SOURCE INFORMATION
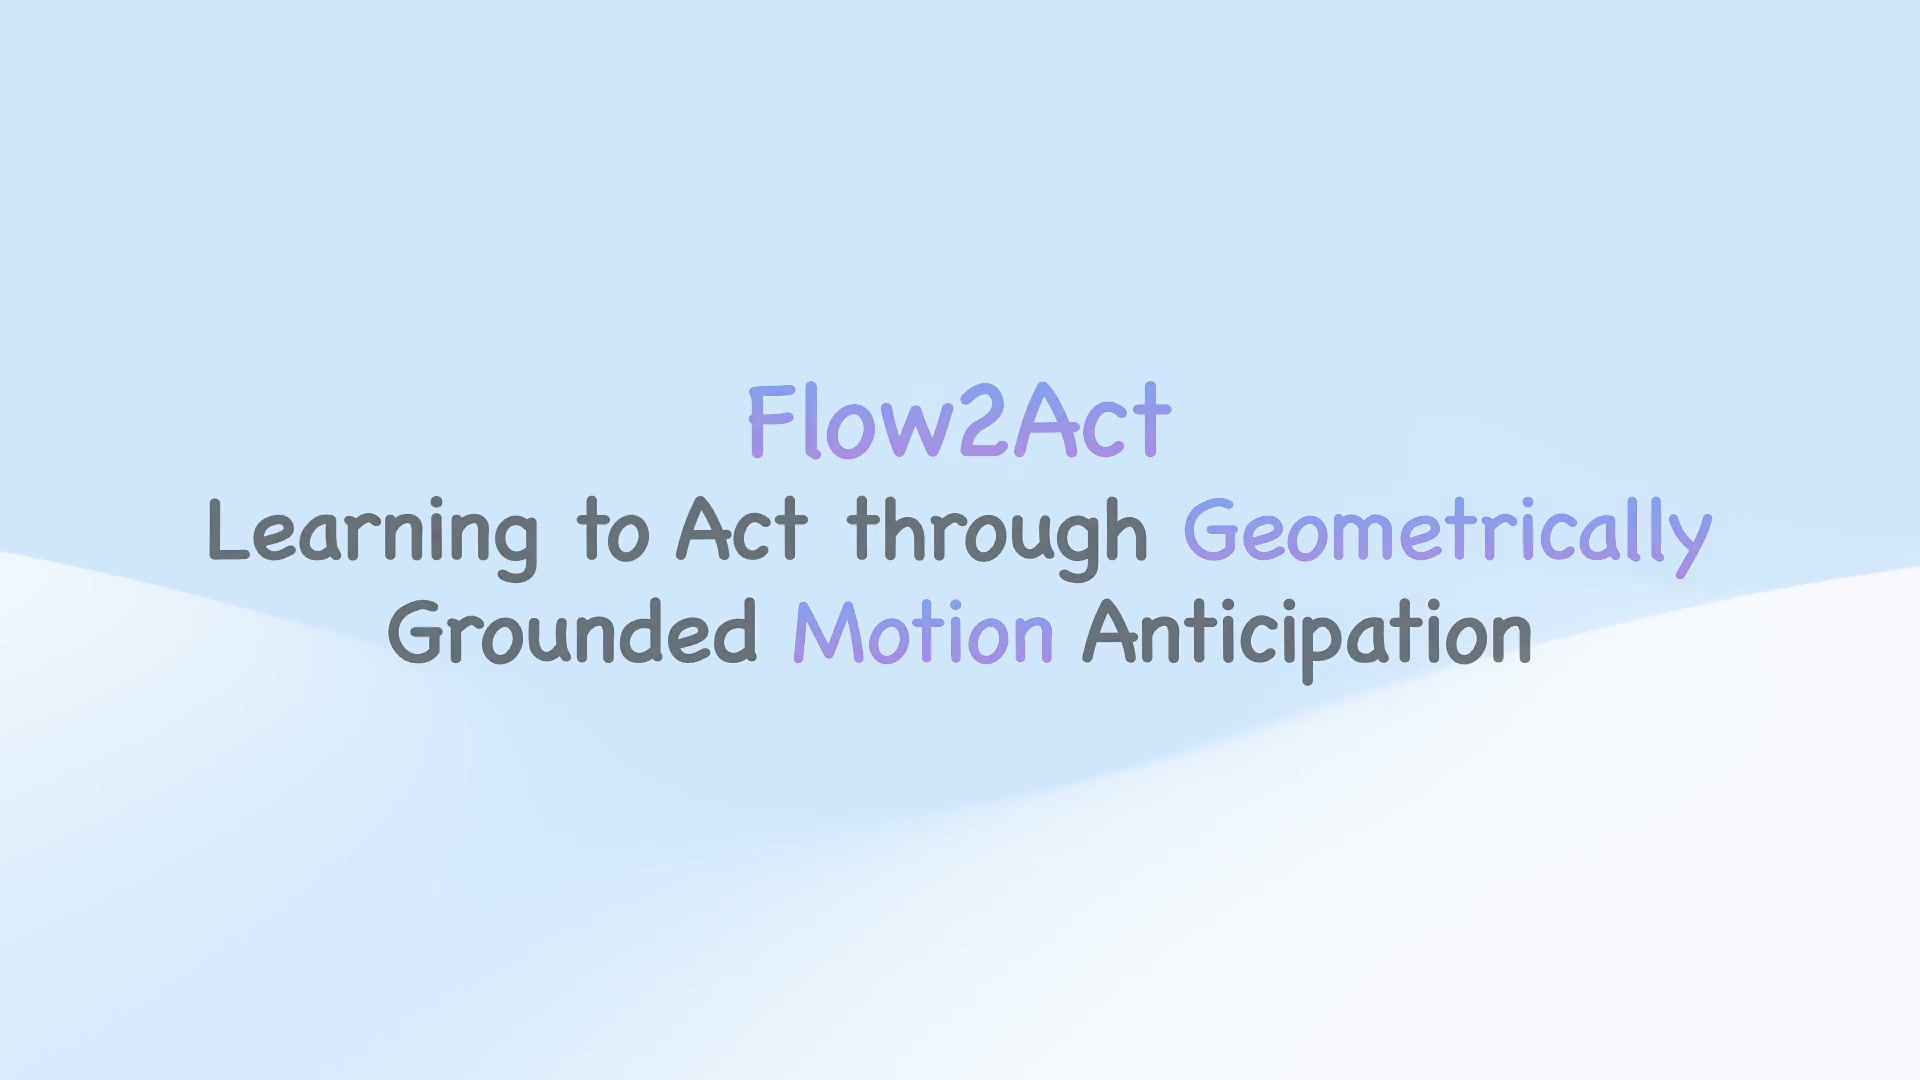
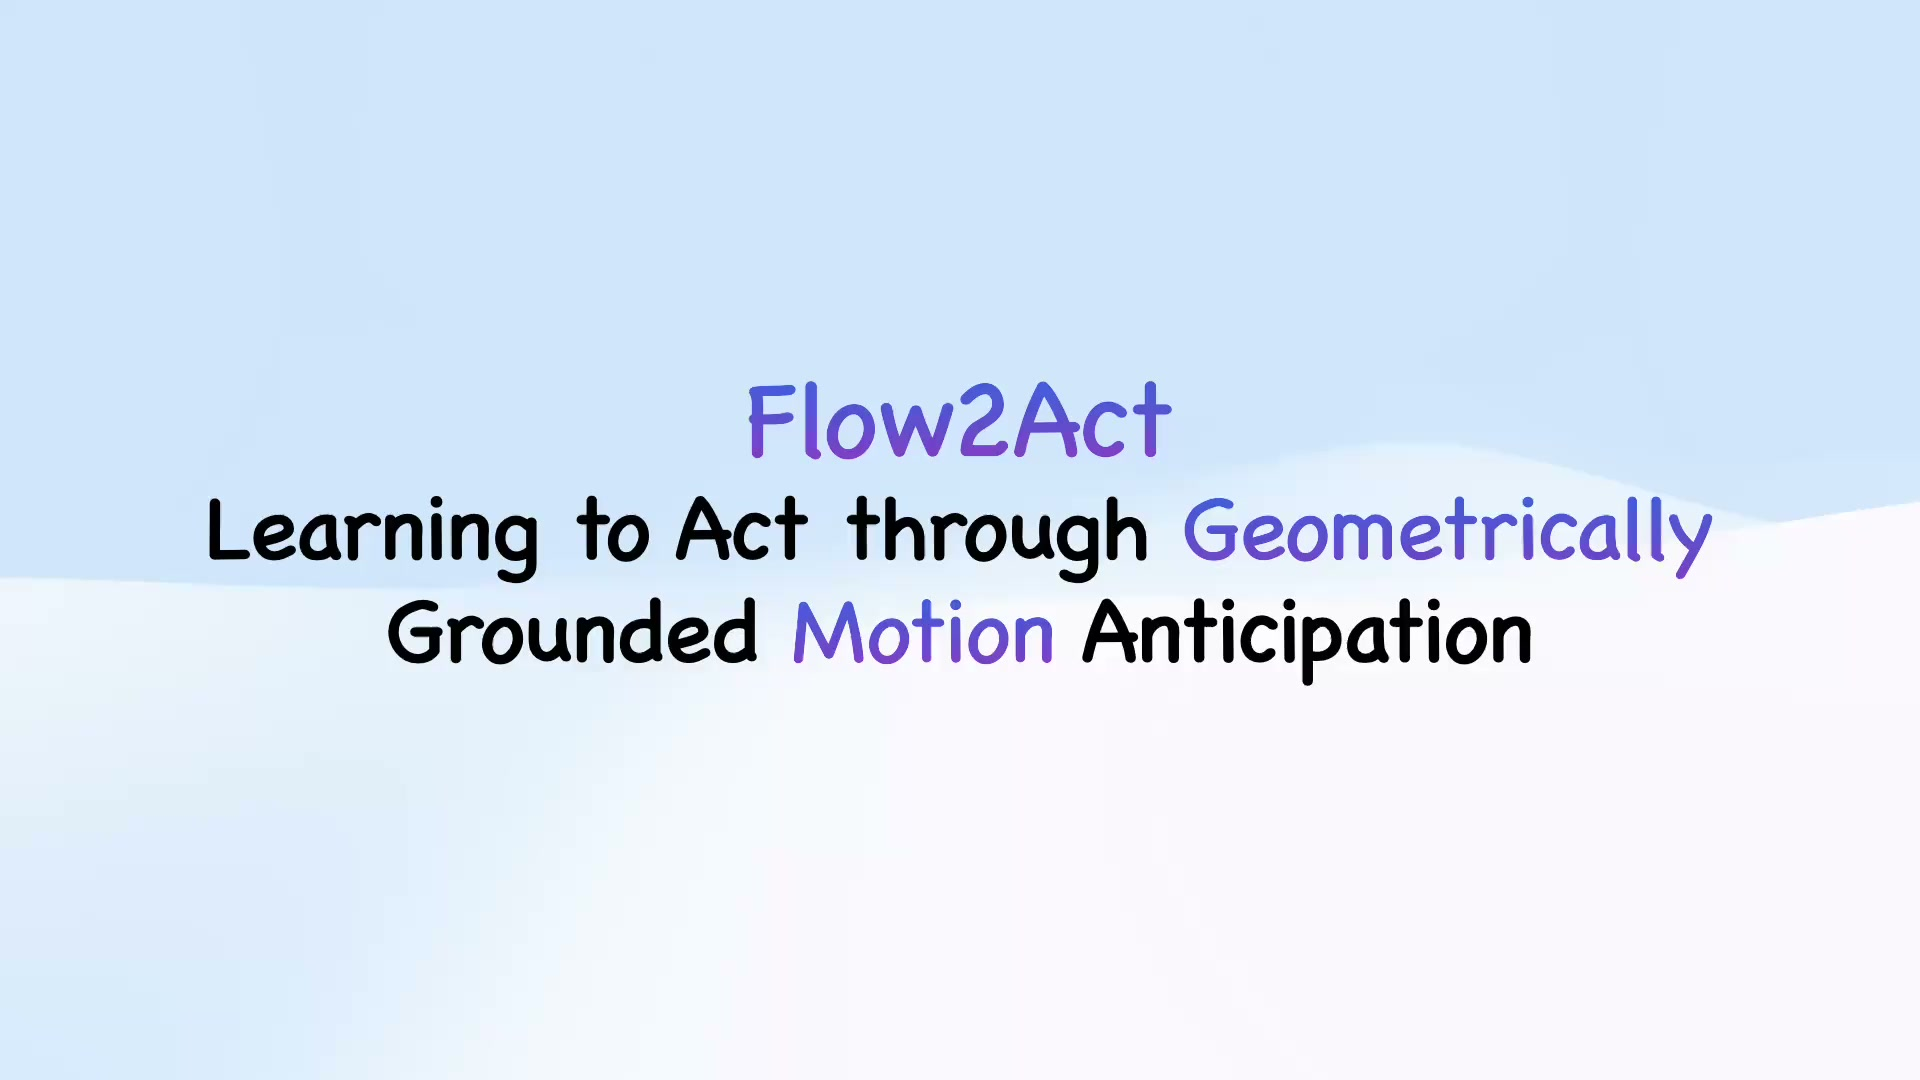
Use a clear title frame for the demo poster

diff --git a/index.html b/index.html
@@ -73,7 +73,7 @@
     <section class="project-film" id="demo" aria-label="Project demo">
       <div class="promo-wrap">
         <div class="promo-inner">
-          <video id="mainVideo" controls playsinline preload="metadata" poster="assets/images/demo-poster.jpg" aria-label="Flow2Act project demonstration">
+          <video id="mainVideo" controls playsinline preload="metadata" poster="assets/images/demo-poster.jpg?v=2" aria-label="Flow2Act project demonstration">
             <source src="assets/videos/Flow2Act-demo.mp4" type="video/mp4">
             Your browser does not support embedded video. <a href="assets/videos/Flow2Act-demo.mp4">Download the demo</a>.
           </video>

diff --git a/README.md b/README.md
@@ -22,7 +22,7 @@ python3 -m http.server 8000 --bind 127.0.0.1
 - `assets/css/style.css`：页面样式和移动端适配。
 - `assets/js/main.js`：每次打开默认使用亮色，可手动切换暗色。
 - `assets/videos/Flow2Act-demo.mp4`：H.264/AAC 网页播放版本，支持 faststart。
-- `assets/images/demo-poster.jpg`：从新版 demo 第 3 秒提取的封面。
+- `assets/images/demo-poster.jpg`：从 demo 首帧提取的封面，使用淡出前的完整标题画面。
 - `assets/videos/real-world/`：9 组真机对比 MP4 及封面。
 
 实验表格取自论文 PDF 的 Table 12（LIBERO）、Table 13（LIBERO-Plus）和 Table 3（RoboTwin 2.0）。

PROBLEM TO WORK ON
Return, please, every line from the one that contains "组真机对比 MP4 及封面。" through the final line of the listing, exactly, and no others.

FINISHED TASK
 - `assets/videos/real-world/`：9 组真机对比 MP4 及封面。
 
 实验表格取自论文 PDF 的 Table 12（LIBERO）、Table 13（LIBERO-Plus）和 Table 3（RoboTwin 2.0）。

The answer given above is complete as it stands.